Most company CEOs, if you were to ask them, would definitely prefer to have their earnings cycles be as predictable as possible. Internally, this would make it that much easier to manage costs and cash flows, and also easier to communicate effectively with the analyst community regarding company performance.
Most stocks follow a pattern, especially in the mid- and large-cap categories, which tend to have a longer operating history. Armed with historical earnings and sales figures, industry reports, media publications and analyst reports, investors can see a more complete picture, allowing allow them to view current earnings strength in their historical context. Consider the following example of a market-dominating company that happens to operate in a very cyclical industry, Electronic Arts. (To continue reading on mid- and large-caps, see Market Capitalization Defined, Determining What Market Cap Suits Your Style and The Great Gap.)
Electronic Arts is the largest independent videogame publisher in the world. With a market cap of more than $15 billion, it is the official 800-pound gorilla in its industry and a member of the S&P 500. Consider the 10-year period of 1996 to 2006. The stock rose at a compounded annual return of more than 20% per year, whereas the S&P only grew at around 7% compounded annually during the same period. It is definitely a stock that, looking back, most investors would have to agree they would've liked to own.
However, if investors were to look at the valuation of the stock today, it would appear that the company isn't in great shape, and that investing in it wouldn't be the best decision. The current price-to-earnings ratio (P/E) on the stock is over 72, sales growth has been flat for the last couple of years and margins are depressed. What investors are actually witnessing today, however, is the trough of an earnings curve several years in the making.
Electronic Arts actually exhibits two types of cyclicality: the seasonal cyclicality that investors find with most, if not all, consumer retailers (where investors see a disproportionate amount of yearly earnings coming from the calendar fourth quarter (Q4), when gift buying is at its peak for the year). But ERTS also exhibits multi-year cycles of growth and decline in line with the release of console gaming systems from companies like Nintendo, Sony and Microsoft.
During the initial launch years of a new console, there tends to be a spike in sales and earnings as users purchase new games for their hardware systems. The sales growth after a new launch increases steadily, peaking at about 2.5 years after the initial launch.
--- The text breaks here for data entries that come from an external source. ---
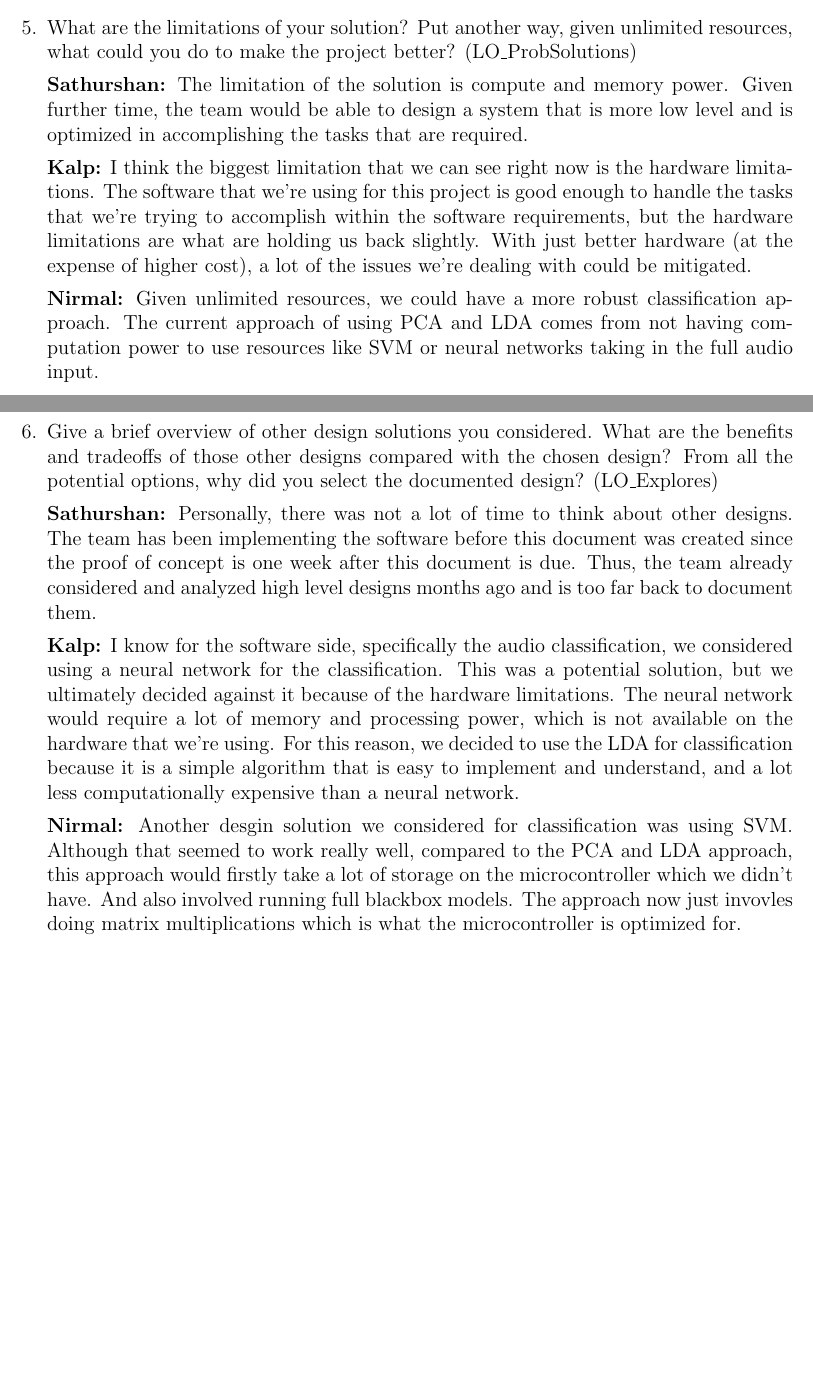
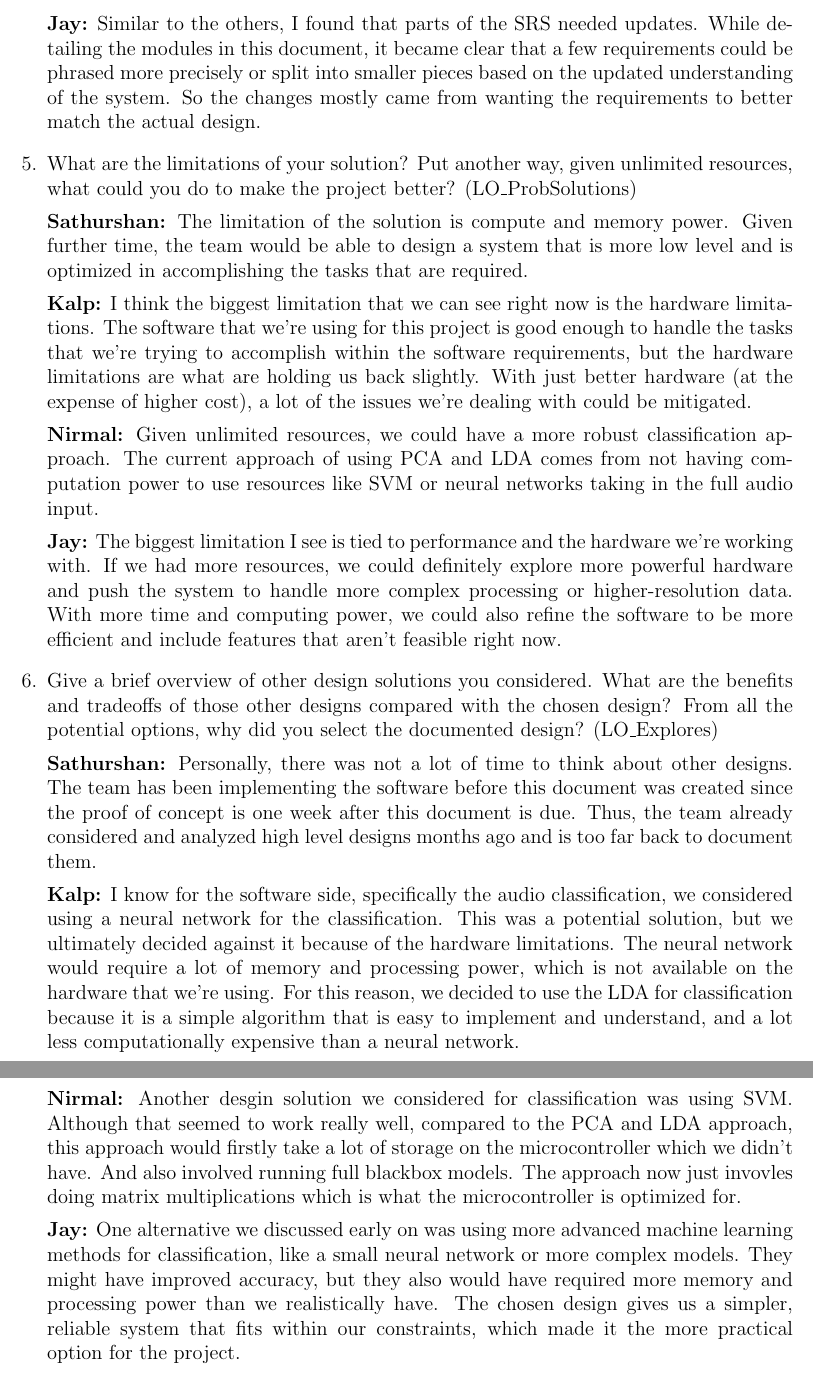
Before and after one commit to Team6-SixSense/audio360, a LaTeX document (docs/Design/SoftDetailedDes/MIS.tex): two parts of pages 47 and 48 of 48 before the commit and two parts of pages 48 and 49 of 49 after it, joined at a grey line, cut at the place of the change, the shorter picture padded with empty space. Compiled offline with pdfLaTeX.

Commit message:
Jay Reflection

```diff
--- a/docs/Design/SoftDetailedDes/MIS.tex
+++ b/docs/Design/SoftDetailedDes/MIS.tex
@@ -1614,6 +1635,12 @@ None
   other documents needed to be changed, since the other documents never
   mentioned any exact implementation details. Which is what this document
   is focused on.
+
+  \textbf{Jay:} Similar to the others, I found that parts of the SRS needed
+  updates. While detailing the modules in this document, it became clear that a
+  few requirements could be phrased more precisely or split into smaller pieces
+  based on the updated understanding of the system. So the changes mostly came
+  from wanting the requirements to better match the actual design.
 
   \item What are the limitations of your solution?  Put another way, given
   unlimited resources, what could you do to make the project better?
@@ -1635,6 +1662,13 @@ None
   classification approach. The current approach of using PCA and LDA comes from
   not having computation power to use resources like SVM or neural networks
   taking in the full audio input.
+
+  \textbf{Jay:} The biggest limitation I see is tied to performance and the
+  hardware we're working with. If we had more resources, we could definitely
+  explore more powerful hardware and push the system to handle more complex
+  processing or higher-resolution data. With more time and computing power,
+  we could also refine the software to be more efficient and include features
+  that aren't feasible right now.
 
   \item Give a brief overview of other design solutions you considered. What
   are the benefits and tradeoffs of those other designs compared with the chosen
@@ -1663,6 +1697,13 @@ None
   blackbox models. The approach now just invovles doing matrix multiplications
   which is what the microcontroller is optimized for.
 
+  \textbf{Jay:} One alternative we discussed early on was using more advanced
+  machine learning methods for classification, like a small neural network or
+  more complex models. They might have improved accuracy, but they also would
+  have required more memory and processing power than we realistically have.
+  The chosen design gives us a simpler, reliable system that fits within our
+  constraints, which made it the more practical option for the project.
+
 \end{enumerate}
 
 
```
Also changed, not shown: docs/Design/SoftDetailedDes/MIS.tex (21 more changed lines).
At this point, news begins to appear about the next generation console systems, and attention begins to turn toward the future. Growth in game sales begins to decline (however, there are still tens of millions of video games sold during these decline years). In terms of sales growth, the figures go from 20-40% year-over-year growth to no growth, or even a negative growth (see Figure 1 and Figure 2 below). Does this mean that during these cyclical decline years that ERTS is no longer a good company to own?
To determine the answer, investors will need to look at the past.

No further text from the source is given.